** Material for this exercise follows **
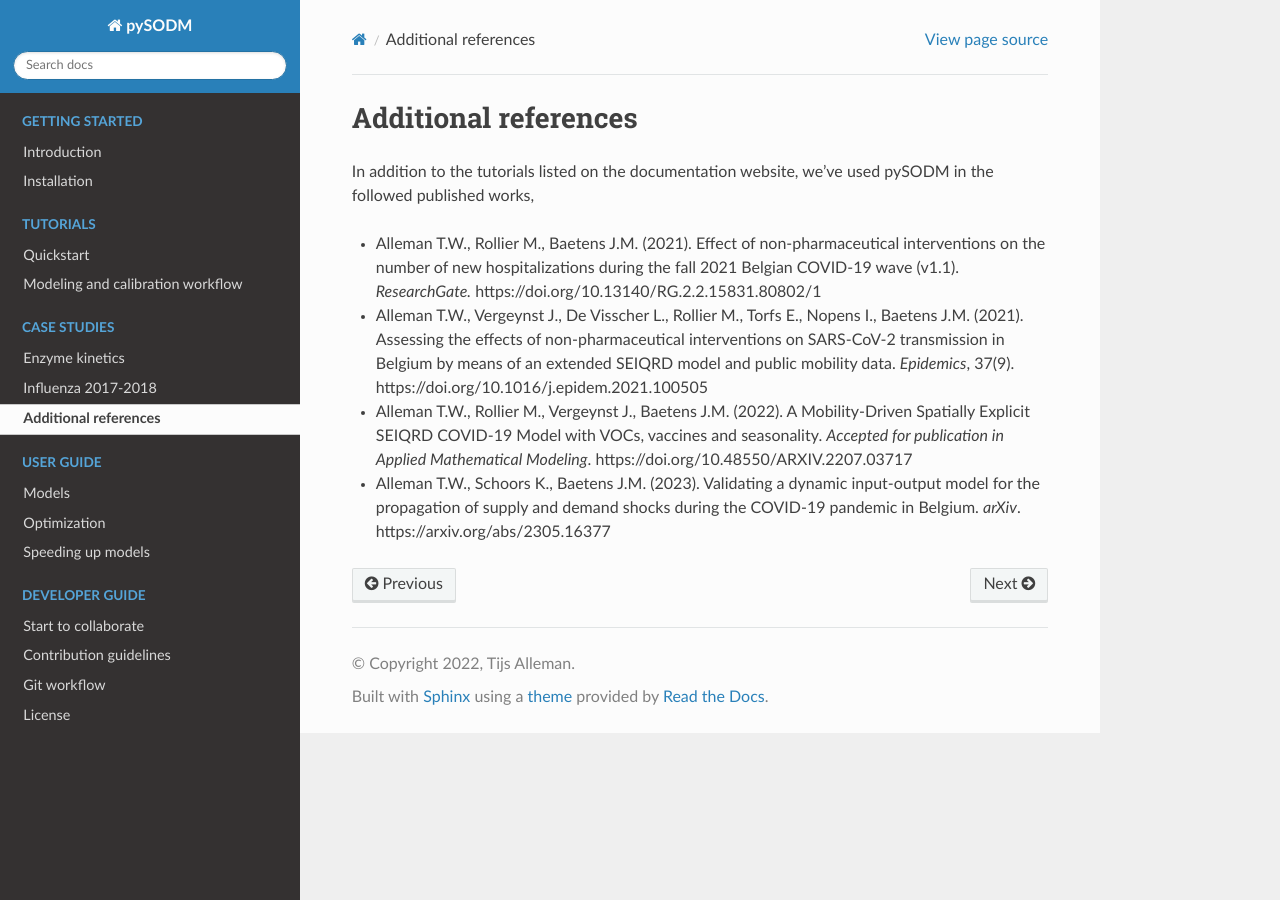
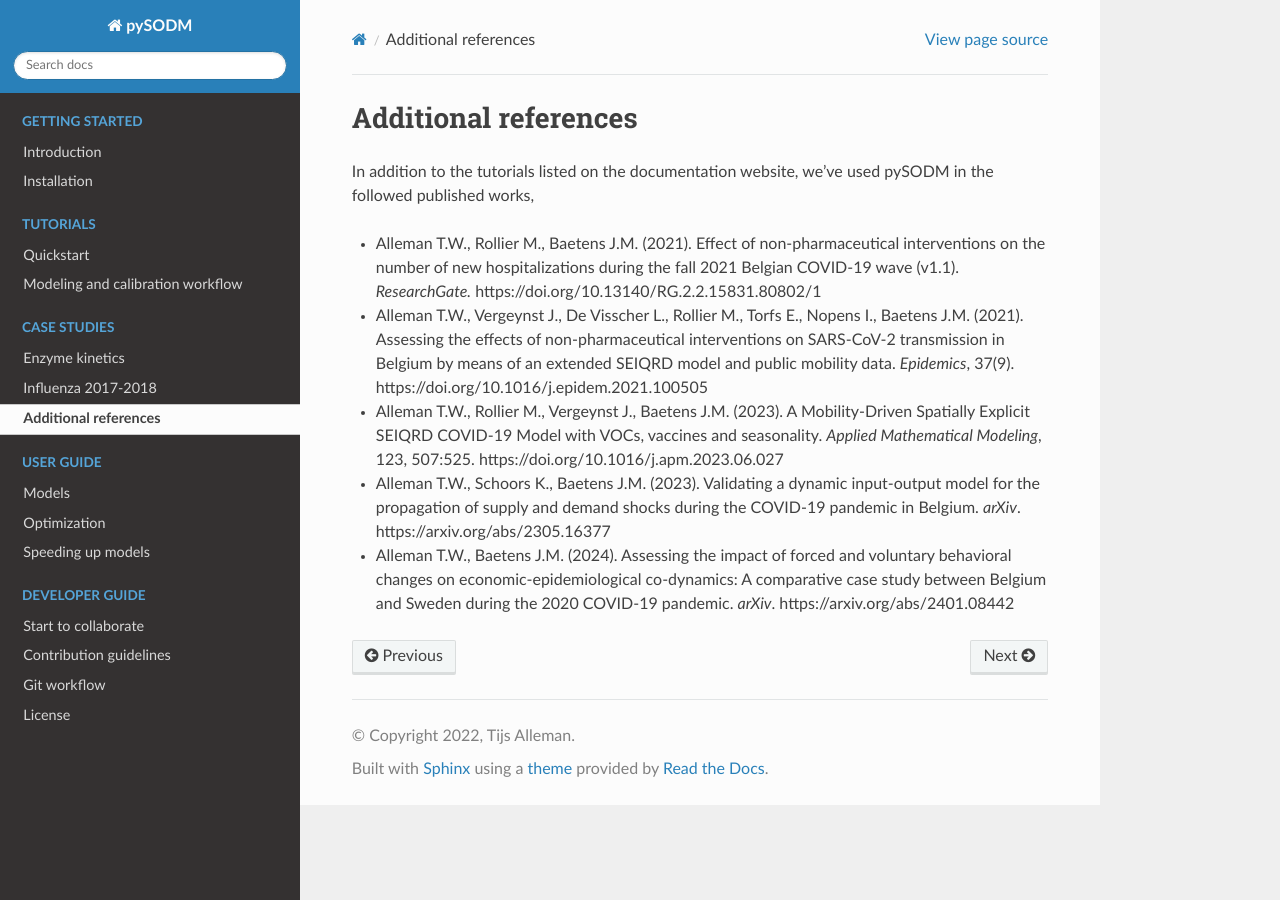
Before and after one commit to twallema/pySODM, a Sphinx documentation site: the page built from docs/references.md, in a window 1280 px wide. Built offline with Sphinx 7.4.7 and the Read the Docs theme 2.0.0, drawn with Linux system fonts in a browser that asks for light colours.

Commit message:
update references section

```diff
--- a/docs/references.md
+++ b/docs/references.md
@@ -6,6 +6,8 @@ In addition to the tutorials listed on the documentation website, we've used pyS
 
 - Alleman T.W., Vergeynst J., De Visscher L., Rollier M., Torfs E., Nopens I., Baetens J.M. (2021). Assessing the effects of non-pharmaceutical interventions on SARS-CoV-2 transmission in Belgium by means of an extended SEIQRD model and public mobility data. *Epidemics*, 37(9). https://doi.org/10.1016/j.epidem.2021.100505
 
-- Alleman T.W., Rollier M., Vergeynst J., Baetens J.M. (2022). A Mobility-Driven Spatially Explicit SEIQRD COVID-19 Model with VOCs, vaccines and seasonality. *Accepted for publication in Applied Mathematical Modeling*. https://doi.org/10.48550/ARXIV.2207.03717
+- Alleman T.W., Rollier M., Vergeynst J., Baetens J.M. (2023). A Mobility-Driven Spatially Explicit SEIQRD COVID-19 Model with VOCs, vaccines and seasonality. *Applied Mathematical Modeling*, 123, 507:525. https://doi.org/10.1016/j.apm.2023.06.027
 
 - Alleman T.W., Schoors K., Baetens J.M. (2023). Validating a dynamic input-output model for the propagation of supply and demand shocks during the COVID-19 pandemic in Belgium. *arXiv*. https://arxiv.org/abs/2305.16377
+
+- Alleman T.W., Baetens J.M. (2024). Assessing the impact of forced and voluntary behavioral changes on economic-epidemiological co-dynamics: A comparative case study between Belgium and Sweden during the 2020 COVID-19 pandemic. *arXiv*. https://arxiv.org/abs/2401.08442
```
** End of Material for this exercise **
** Material for this exercise follows **
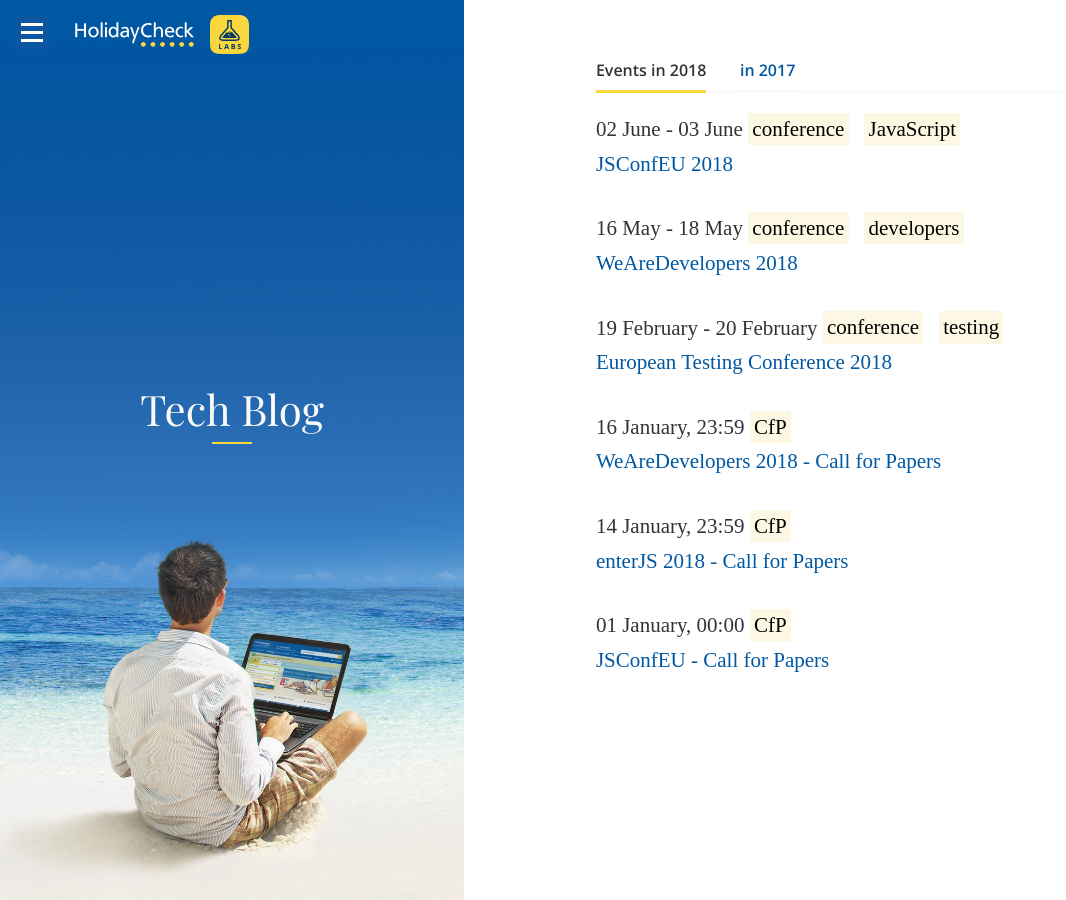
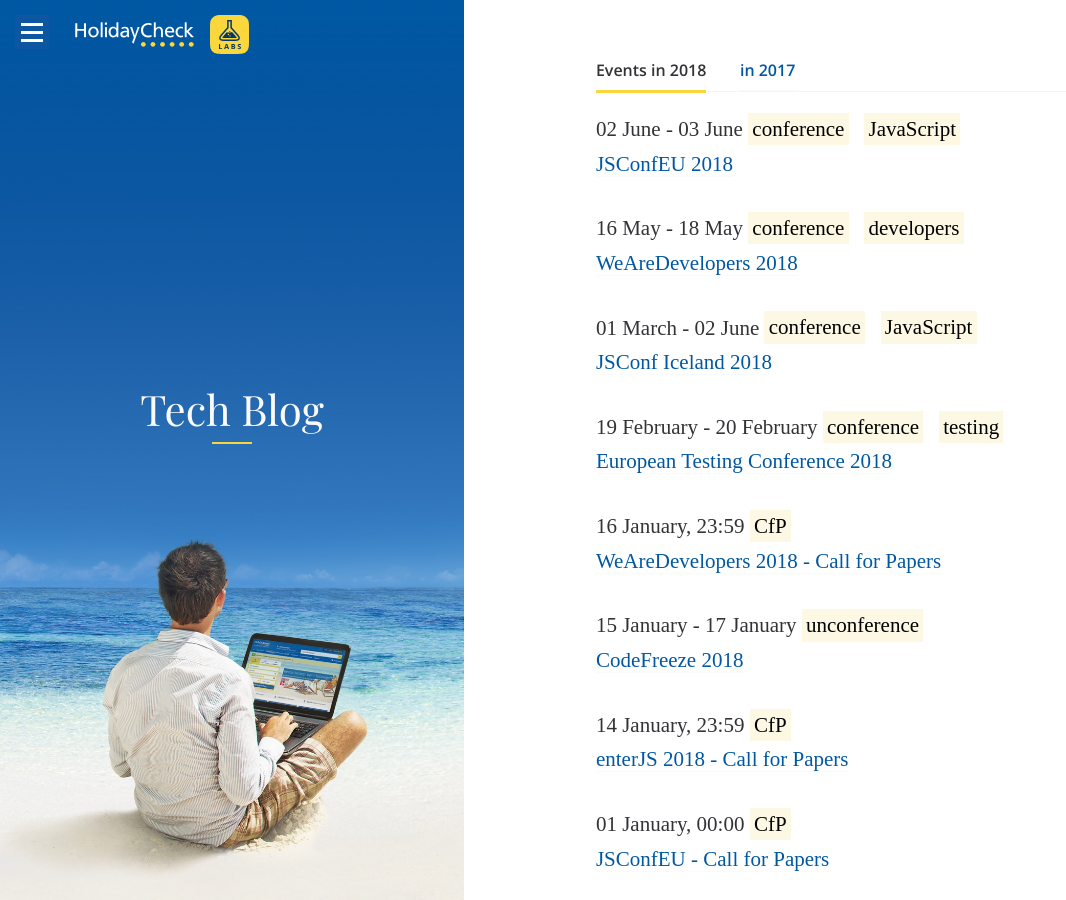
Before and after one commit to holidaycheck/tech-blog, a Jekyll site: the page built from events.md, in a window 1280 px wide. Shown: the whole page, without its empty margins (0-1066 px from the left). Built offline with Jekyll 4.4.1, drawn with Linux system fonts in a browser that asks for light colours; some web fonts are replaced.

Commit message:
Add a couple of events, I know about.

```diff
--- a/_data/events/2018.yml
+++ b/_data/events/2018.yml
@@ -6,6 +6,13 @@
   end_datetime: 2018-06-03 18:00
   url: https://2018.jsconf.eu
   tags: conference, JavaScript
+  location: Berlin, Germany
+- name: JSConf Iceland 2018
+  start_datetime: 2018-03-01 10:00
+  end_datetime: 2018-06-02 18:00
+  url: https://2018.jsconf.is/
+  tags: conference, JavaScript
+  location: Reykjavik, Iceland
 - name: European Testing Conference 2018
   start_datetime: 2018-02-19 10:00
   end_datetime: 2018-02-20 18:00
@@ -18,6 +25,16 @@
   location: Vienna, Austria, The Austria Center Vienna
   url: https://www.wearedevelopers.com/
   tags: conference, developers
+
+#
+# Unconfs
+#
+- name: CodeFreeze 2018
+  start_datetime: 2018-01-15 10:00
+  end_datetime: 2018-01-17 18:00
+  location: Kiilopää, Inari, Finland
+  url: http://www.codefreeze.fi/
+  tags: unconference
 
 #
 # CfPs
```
** End of Material for this exercise **
◆ What is being asked ◆
Among the lines of the material above, find those with the word "page". Copy each one.

◆ Answer section ◆
Before and after one commit to twallema/pySODM, a Sphinx documentation site: the page built from docs/references.md, in a window 1280 px wide. Built offline with Sphinx 7.4.7 and the Read the Docs theme 2.0.0, drawn with Linux system fonts in a browser that asks for light colours.
Before and after one commit to holidaycheck/tech-blog, a Jekyll site: the page built from events.md, in a window 1280 px wide. Shown: the whole page, without its empty margins (0-1066 px from the left). Built offline with Jekyll 4.4.1, drawn with Linux system fonts in a browser that asks for light colours; some web fonts are replaced.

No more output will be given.